Republicans reluctant to quickly ratify a nuclear weapons deal with Russia said Tuesday the Obama administration had addressed some of their concerns, raising the prospect for Senate approval of the landmark treaty.

President Barack Obama has insisted that completion of the treaty is a national security imperative and he argued for the pact at a White House meeting with congressional leaders on Tuesday. Republicans, led by Sen. Jon Kyl, R-Ariz., have rejected the president's contention that the treaty must be dealt with during Congress' lame-duck session, arguing that the Senate has more pressing business and several issues on the nuclear deal remain unresolved.

Sen. Bob Corker, R-Tenn., a member of the Foreign Relations Committee, said Tuesday that administration officials responded late Monday night to several matters raised by Kyl and himself about modernization of the remaining nuclear arsenal and sufficient funds for safeguarding the stockpile.

"I thought they did a good job. I think it's continuing to evolve in a good way as it relates to modernization," Corker said in an interview. He later added, "Could we finish?

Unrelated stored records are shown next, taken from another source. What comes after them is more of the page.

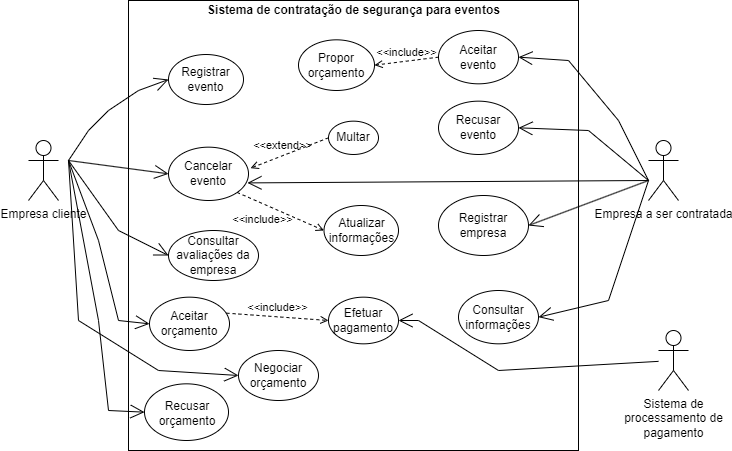
This is Sistema de contratação.drawio.png from enzobernal/projeto_de_software, a draw.io export, as it was before one commit. Source tidied: cells renumbered, new cells last; positions are measured from the earlier drawing's top-left corner, leaving out a move shared by most shapes.
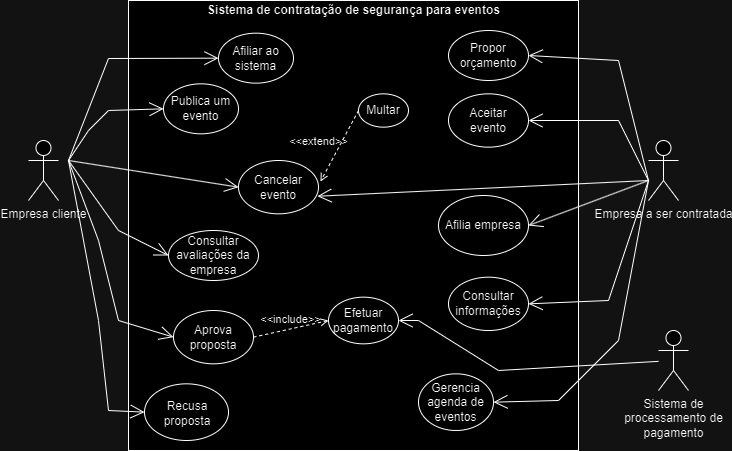
After the commit.

The edit, as a diff of the source:
```diff
@@ -8,41 +8,26 @@
     <mxCell id="3" value="Empresa cliente" style="shape=umlActor;verticalLabelPosition=bottom;verticalAlign=top;html=1;" parent="1" vertex="1">
       <mxGeometry y="140" width="30" height="60" as="geometry" />
     </mxCell>
-    <mxCell id="4" value="Registrar evento" style="ellipse;whiteSpace=wrap;html=1;" parent="1" vertex="1">
-      <mxGeometry x="140" y="54" width="75" height="50" as="geometry" />
+    <mxCell id="4" value="Publica um evento" style="ellipse;whiteSpace=wrap;html=1;" parent="1" vertex="1">
+      <mxGeometry x="135" y="83.3" width="75" height="50" as="geometry" />
     </mxCell>
     <mxCell id="5" value="Cancelar evento" style="ellipse;whiteSpace=wrap;html=1;" parent="1" vertex="1">
-      <mxGeometry x="140" y="146.7" width="80" height="53.3" as="geometry" />
+      <mxGeometry x="210" y="160" width="80" height="53.3" as="geometry" />
     </mxCell>
-    <mxCell id="6" value="Aceitar orçamento" style="ellipse;whiteSpace=wrap;html=1;" parent="1" vertex="1">
-      <mxGeometry x="121" y="296.7" width="80" height="53.3" as="geometry" />
+    <mxCell id="6" value="Aprova proposta" style="ellipse;whiteSpace=wrap;html=1;" parent="1" vertex="1">
+      <mxGeometry x="145" y="310" width="80" height="53.3" as="geometry" />
     </mxCell>
     <mxCell id="7" value="Multar" style="ellipse;whiteSpace=wrap;html=1;" parent="1" vertex="1">
-      <mxGeometry x="300" y="120.7" width="50" height="33.3" as="geometry" />
+      <mxGeometry x="330" y="93.3" width="50" height="33.3" as="geometry" />
     </mxCell>
     <mxCell id="8" value="&amp;lt;&amp;lt;extend&amp;gt;&amp;gt;" style="html=1;verticalAlign=bottom;labelBackgroundColor=none;endArrow=open;endFill=0;dashed=1;rounded=0;exitX=0;exitY=0.5;exitDx=0;exitDy=0;entryX=1.025;entryY=0.394;entryDx=0;entryDy=0;entryPerimeter=0;" parent="1" edge="1" source="7" target="5">
-      <mxGeometry x="0.17" y="-1" relative="1" as="geometry" />
+      <mxGeometry x="0.34" y="-16" relative="1" as="geometry" />
     </mxCell>
-    <mxCell id="9" value="Atualizar informações" style="ellipse;whiteSpace=wrap;html=1;" parent="1" vertex="1">
-      <mxGeometry x="295.5" y="205" width="74.5" height="50" as="geometry" />
-    </mxCell>
-    <mxCell id="10" value="&amp;lt;&amp;lt;include&amp;gt;&amp;gt;" style="html=1;verticalAlign=bottom;labelBackgroundColor=none;endArrow=open;endFill=0;dashed=1;rounded=0;exitX=1;exitY=1;exitDx=0;exitDy=0;entryX=0;entryY=0.5;entryDx=0;entryDy=0;" parent="1" edge="1" source="5" target="9">
-      <mxGeometry x="-0.2" y="-23" relative="1" as="geometry" />
-    </mxCell>
     <mxCell id="11" value="Aceitar &lt;br&gt;evento" style="ellipse;whiteSpace=wrap;html=1;" parent="1" vertex="1">
-      <mxGeometry x="410" y="30" width="80" height="53.3" as="geometry" />
+      <mxGeometry x="420" y="93.3" width="80" height="53.3" as="geometry" />
     </mxCell>
-    <mxCell id="12" value="Recusar evento" style="ellipse;whiteSpace=wrap;html=1;" parent="1" vertex="1">
-      <mxGeometry x="410" y="100.7" width="80" height="53.3" as="geometry" />
-    </mxCell>
-    <mxCell id="13" value="Propor orçamento" style="ellipse;whiteSpace=wrap;html=1;" parent="1" vertex="1">
-      <mxGeometry x="270" y="39.3" width="76" height="50.7" as="geometry" />
-    </mxCell>
-    <mxCell id="14" value="&amp;lt;&amp;lt;include&amp;gt;&amp;gt;" style="html=1;verticalAlign=bottom;labelBackgroundColor=none;endArrow=open;endFill=0;dashed=1;rounded=0;exitX=0;exitY=0.5;exitDx=0;exitDy=0;entryX=1;entryY=0.5;entryDx=0;entryDy=0;" parent="1" edge="1" source="11" target="13">
-      <mxGeometry relative="1" as="geometry" />
-    </mxCell>
     <mxCell id="15" value="Consultar informações" style="ellipse;whiteSpace=wrap;html=1;" parent="1" vertex="1">
-      <mxGeometry x="430" y="290" width="80" height="53.3" as="geometry" />
+      <mxGeometry x="420" y="276.7" width="80" height="53.3" as="geometry" />
     </mxCell>
     <mxCell id="16" value="Empresa a ser contratada" style="shape=umlActor;verticalLabelPosition=bottom;verticalAlign=top;html=1;" parent="1" vertex="1">
       <mxGeometry x="620" y="140" width="30" height="60" as="geometry" />
@@ -62,7 +47,6 @@
         <Array as="points">
           <mxPoint x="60" y="130" />
           <mxPoint x="80" y="110" />
-          <mxPoint x="110" y="90" />
         </Array>
       </mxGeometry>
     </mxCell>
@@ -101,27 +85,18 @@
         <mxPoint x="620" y="180" as="sourcePoint" />
       </mxGeometry>
     </mxCell>
-    <mxCell id="26" style="endArrow=open;endFill=1;endSize=12;html=1;rounded=0;entryX=1;entryY=0.5;entryDx=0;entryDy=0;" parent="1" edge="1" target="12">
-      <mxGeometry relative="1" as="geometry">
-        <mxPoint x="620" y="180" as="sourcePoint" />
-        <Array as="points">
-          <mxPoint x="560" y="130" />
-        </Array>
-      </mxGeometry>
-    </mxCell>
     <mxCell id="27" style="endArrow=open;endFill=1;endSize=12;html=1;rounded=0;entryX=1;entryY=0.5;entryDx=0;entryDy=0;" parent="1" edge="1" target="11">
       <mxGeometry relative="1" as="geometry">
         <mxPoint x="620" y="180" as="sourcePoint" />
         <Array as="points">
           <mxPoint x="590" y="120" />
-          <mxPoint x="540" y="60" />
         </Array>
       </mxGeometry>
     </mxCell>
     <mxCell id="28" style="ellipse;whiteSpace=wrap;html=1;" parent="1" vertex="1">
       <mxGeometry x="116" y="383.3" width="84" height="56.7" as="geometry" />
     </mxCell>
-    <mxCell id="29" value="Recusar orçamento" style="text;html=1;strokeColor=none;fillColor=none;align=center;verticalAlign=middle;whiteSpace=wrap;rounded=0;" parent="1" vertex="1">
+    <mxCell id="29" value="Recusa proposta" style="text;html=1;strokeColor=none;fillColor=none;align=center;verticalAlign=middle;whiteSpace=wrap;rounded=0;" parent="1" vertex="1">
       <mxGeometry x="121" y="396.7" width="76" height="33.3" as="geometry" />
     </mxCell>
     <mxCell id="30" style="endArrow=open;endFill=1;endSize=12;html=1;rounded=0;entryX=0;entryY=0.5;entryDx=0;entryDy=0;" parent="1" edge="1" target="28">
@@ -144,7 +119,7 @@
         </Array>
       </mxGeometry>
     </mxCell>
-    <mxCell id="33" value="Registrar empresa" style="ellipse;whiteSpace=wrap;html=1;" parent="1" vertex="1">
+    <mxCell id="33" value="Afilia empresa" style="ellipse;whiteSpace=wrap;html=1;" parent="1" vertex="1">
       <mxGeometry x="410" y="195" width="90" height="60" as="geometry" />
     </mxCell>
     <mxCell id="34" style="endArrow=open;endFill=1;endSize=12;html=1;rounded=0;entryX=1;entryY=0.5;entryDx=0;entryDy=0;" parent="1" edge="1" target="33">
@@ -152,20 +127,42 @@
         <mxPoint x="620" y="180" as="sourcePoint" />
       </mxGeometry>
     </mxCell>
-    <mxCell id="35" value="&amp;lt;&amp;lt;include&amp;gt;&amp;gt;" style="html=1;verticalAlign=bottom;labelBackgroundColor=none;endArrow=open;endFill=0;dashed=1;rounded=0;exitX=0.963;exitY=0.3;exitDx=0;exitDy=0;exitPerimeter=0;entryX=0;entryY=0.5;entryDx=0;entryDy=0;" parent="1" edge="1" source="6" target="18">
+    <mxCell id="35" value="&amp;lt;&amp;lt;include&amp;gt;&amp;gt;" style="html=1;verticalAlign=bottom;labelBackgroundColor=none;endArrow=open;endFill=0;dashed=1;rounded=0;exitX=1;exitY=0.5;exitDx=0;exitDy=0;entryX=0;entryY=0.5;entryDx=0;entryDy=0;" parent="1" edge="1" source="6" target="18">
       <mxGeometry relative="1" as="geometry" />
     </mxCell>
-    <mxCell id="36" value="Negociar orçamento" style="ellipse;whiteSpace=wrap;html=1;" parent="1" vertex="1">
-      <mxGeometry x="210" y="350" width="80" height="50" as="geometry" />
-    </mxCell>
-    <mxCell id="37" style="endArrow=open;endFill=1;endSize=12;html=1;rounded=0;entryX=0;entryY=0.5;entryDx=0;entryDy=0;" parent="1" edge="1" target="36">
-      <mxGeometry relative="1" as="geometry">
-        <mxPoint x="40" y="160" as="sourcePoint" />
-        <Array as="points">
-          <mxPoint x="50" y="320" />
-          <mxPoint x="130" y="370" />
-        </Array>
-      </mxGeometry>
-    </mxCell>
+    <mxCell id="38" value="Afiliar ao sistema" style="ellipse;whiteSpace=wrap;html=1;" parent="1" vertex="1">
+      <mxGeometry x="190" y="32.7" width="75" height="50" as="geometry" />
+    </mxCell>
+    <mxCell id="39" style="endArrow=open;endFill=1;endSize=12;html=1;rounded=0;entryX=0;entryY=0.5;entryDx=0;entryDy=0;" parent="1" edge="1" target="38">
+      <mxGeometry relative="1" as="geometry">
+        <mxPoint x="40" y="160" as="sourcePoint" />
+        <Array as="points">
+          <mxPoint x="80" y="58" />
+        </Array>
+      </mxGeometry>
+    </mxCell>
+    <mxCell id="40" value="Gerencia agenda de eventos" style="ellipse;whiteSpace=wrap;html=1;" parent="1" vertex="1">
+      <mxGeometry x="390" y="373.3" width="75" height="56.7" as="geometry" />
+    </mxCell>
+    <mxCell id="41" style="endArrow=open;endFill=1;endSize=12;html=1;rounded=0;entryX=1;entryY=0.5;entryDx=0;entryDy=0;" parent="1" edge="1" target="40">
+      <mxGeometry relative="1" as="geometry">
+        <mxPoint x="620" y="180" as="sourcePoint" />
+        <Array as="points">
+          <mxPoint x="590" y="340" />
+          <mxPoint x="530" y="400" />
+        </Array>
+      </mxGeometry>
+    </mxCell>
+    <mxCell id="13" value="Propor orçamento" style="ellipse;whiteSpace=wrap;html=1;" parent="1" vertex="1">
+      <mxGeometry x="420" y="30" width="80" height="50" as="geometry" />
+    </mxCell>
+    <mxCell id="42" style="endArrow=open;endFill=1;endSize=12;html=1;rounded=0;entryX=1;entryY=0.5;entryDx=0;entryDy=0;" parent="1" edge="1" target="13">
+      <mxGeometry relative="1" as="geometry">
+        <mxPoint x="620" y="180" as="sourcePoint" />
+        <Array as="points">
+          <mxPoint x="590" y="60" />
+        </Array>
+      </mxGeometry>
+    </mxCell>
   </root>
 </mxGraphModel>
```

I think it's possible that we could."

Kyl and Corker had spelled out their concerns about nuclear modernization in a seven-page letter to GOP colleagues last week.

The treaty would reduce the limits on strategic warheads held by the United States and Russia to 1,550 for each country from the current level of 2,200 and would establish a system so each country could inspect and verify the other's arsenal.

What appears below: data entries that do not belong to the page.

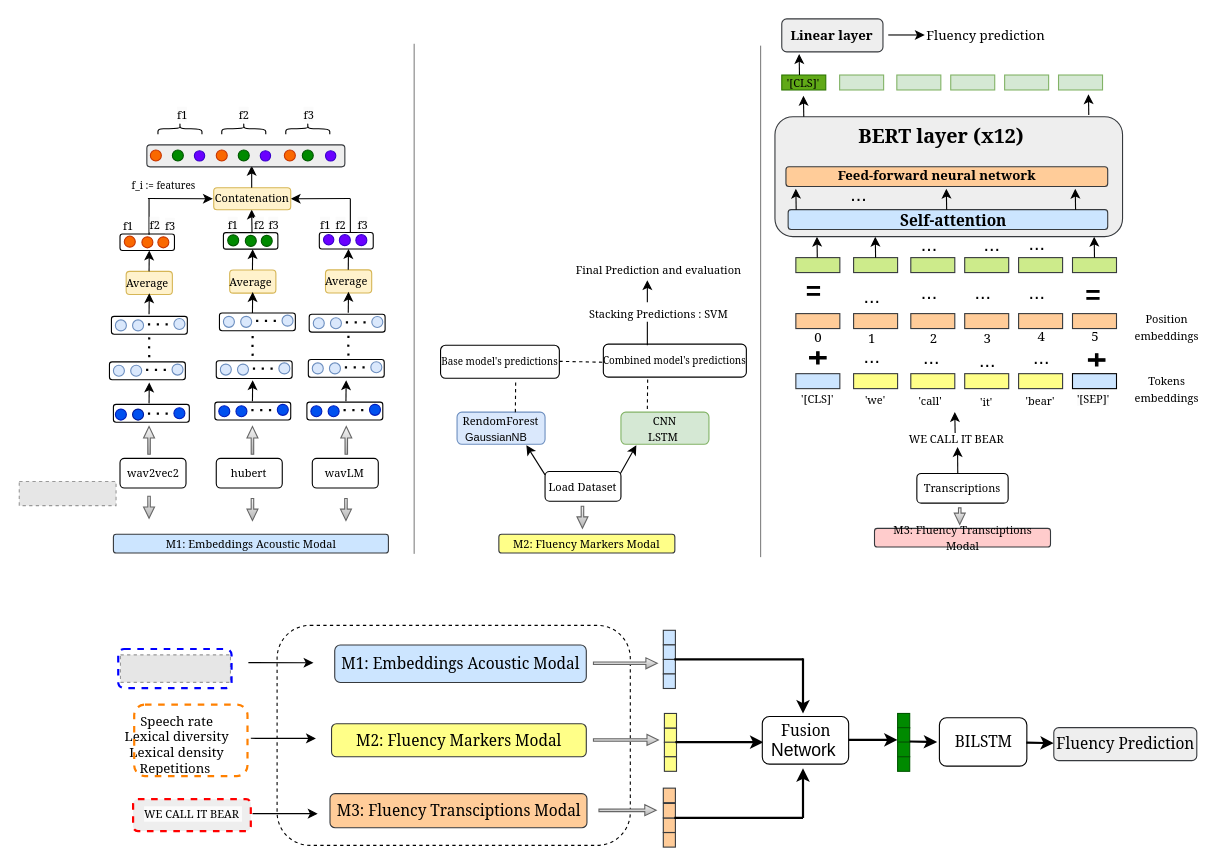
The draw.io diagram Trimodal_Fluency_sslmodel.drawio in papasega/Applied-Deep-Learning, before the edit. Source tidied: cells renumbered, new cells numbered last; positions are measured from the earlier drawing's top-left corner, leaving out a move shared by most shapes. Both pictures are drawn from the tidied source at 110%, with x=0, y=0 at pixel (19, 19). Pictures stored in the file or linked from it are replaced by grey dashed boxes.
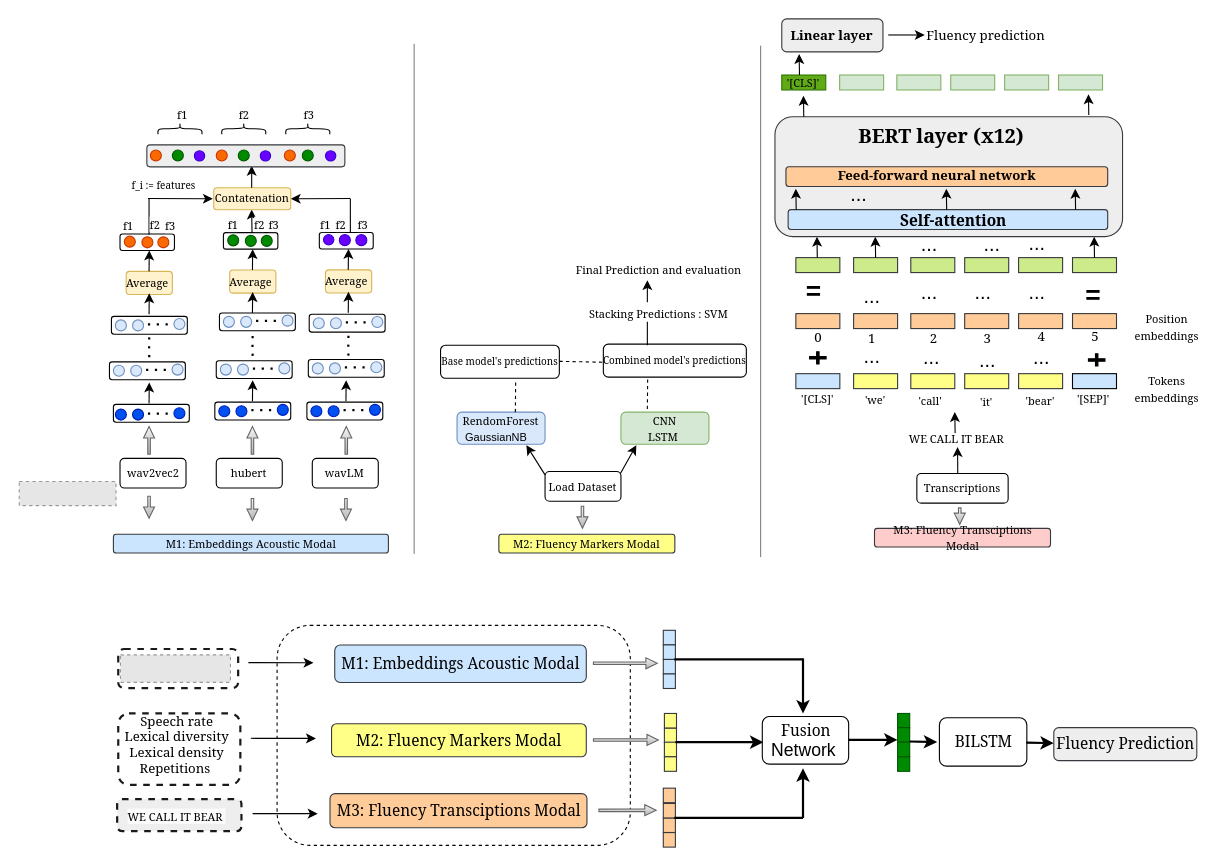
The same page after the edit.

Commit message (it also covers changes not shown here):
Mettre à jour Trimodal_Fluency_sslmodel.drawio

What changed in the source:
```diff
@@
-    <mxCell id="216" style="rounded=1;whiteSpace=wrap;html=1;fillColor=none;dashed=1;strokeColor=#0000FF;strokeWidth=2;" parent="1" vertex="1">
-      <mxGeometry x="90" y="572.5" width="103" height="35.5" as="geometry" />
+    <mxCell id="216" style="rounded=1;whiteSpace=wrap;html=1;fillColor=none;dashed=1;strokeColor=#1A1A1A;strokeWidth=2;" parent="1" vertex="1">
+      <mxGeometry x="90" y="572.5" width="109" height="35.5" as="geometry" />
     </mxCell>
@@
-    <mxCell id="220" style="rounded=1;whiteSpace=wrap;html=1;fillColor=none;dashed=1;strokeWidth=2;strokeColor=#FF8000;" parent="1" vertex="1">
-      <mxGeometry x="104.5" y="623" width="103" height="65" as="geometry" />
+    <mxCell id="220" style="rounded=1;whiteSpace=wrap;html=1;fillColor=none;dashed=1;strokeWidth=2;strokeColor=#1A1A1A;" parent="1" vertex="1">
+      <mxGeometry x="90" y="631.1" width="111" height="65" as="geometry" />
     </mxCell>
@@
-    <mxCell id="224" style="rounded=1;whiteSpace=wrap;html=1;dashed=1;fillColor=#eeeeee;strokeWidth=2;strokeColor=#FF0000;" parent="1" vertex="1">
-      <mxGeometry x="103.5" y="709" width="107" height="29" as="geometry" />
+    <mxCell id="224" style="rounded=1;whiteSpace=wrap;html=1;dashed=1;fillColor=#eeeeee;strokeWidth=2;strokeColor=#1A1A1A;" parent="1" vertex="1">
+      <mxGeometry x="89" y="709" width="113" height="29" as="geometry" />
     </mxCell>
     <mxCell id="225" value="&lt;span style=&quot;color: rgb(0, 0, 0); font-family: Georgia; font-size: 10px; font-style: normal; font-variant-ligatures: normal; font-variant-caps: normal; font-weight: 400; letter-spacing: normal; orphans: 2; text-align: center; text-indent: 0px; text-transform: none; widows: 2; word-spacing: 0px; -webkit-text-stroke-width: 0px; white-space: normal; background-color: rgb(251, 251, 251); text-decoration-thickness: initial; text-decoration-style: initial; text-decoration-color: initial; display: inline !important; float: none;&quot;&gt;WE CALL IT BEAR&amp;nbsp;&lt;/span&gt;" style="text;whiteSpace=wrap;html=1;strokeWidth=2;" parent="1" vertex="1">
-      <mxGeometry x="111.5" y="709" width="97" height="24" as="geometry" />
+      <mxGeometry x="97" y="711" width="97" height="24" as="geometry" />
     </mxCell>
```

In addition to their concerns about modernization, Republicans also have argued that the treaty would limit U.S. missile defense options.

Obama needs 67 votes in the 100-person Senate to win ratification. The administration's political calculation becomes more difficult in the next Congress as the Republicans increase their Senate number.

Sen. John McCain, R-Ariz., first raised the possibility of working with the White House, a glimmer of hope for proponents after weeks of uncertainty. Other Republicans also signaled they were flexible.

"I believe that we could move forward with the START treaty and satisfy Senator Kyl's concerns and mine about missile defense and others," McCain said on ABC's "Good Morning America."

Sen. George Voinovich, R-Ohio, who earlier this month questioned the treaty's impact on the former Soviet satellite nations, told reporters, "I'd like to get it done, but in my conscience I want to feel it's the right thing to do."

Sen. Mark Kirk, R-Ill., was asked about the latest wrinkle, Russian President Dmitry Medvedev's warning that a new arms race will erupt if Russian can't agree with the West about a joint European missile defense program.

"I'm open-minded and this is one of the issues I'll raise with the State Department briefing teams coming up to talk to me," he said.

Republicans laid out a possible agenda for the waning weeks of the year that included tax cuts, legislation to fund the government and the treaty. It did not include efforts to repeal the ban on gays in the military and immigration legislation.

"I think the view — the unanimous view of Senate Republicans is let's take care of the tax issue; let's take care of how we're going to fund the government for the next 10 months; and then if there's time left for other matters, it will be up to the majority leader, Senator Reid, to decide whether we turn to other things before we adjourn for the year," said Senate Minority Leader Mitch McConnell, R-Ky.

Sen. Lindsey Graham, R-S.C., indicated that the administration and Democrats may have to scuttle issues popular with the liberal base in exchange for the treaty.

"If you want to check political boxes," Graham said, "then you're going to leave a lot of good policy on the table."


Associated Press writer Desmond O. Butler contributed to this report.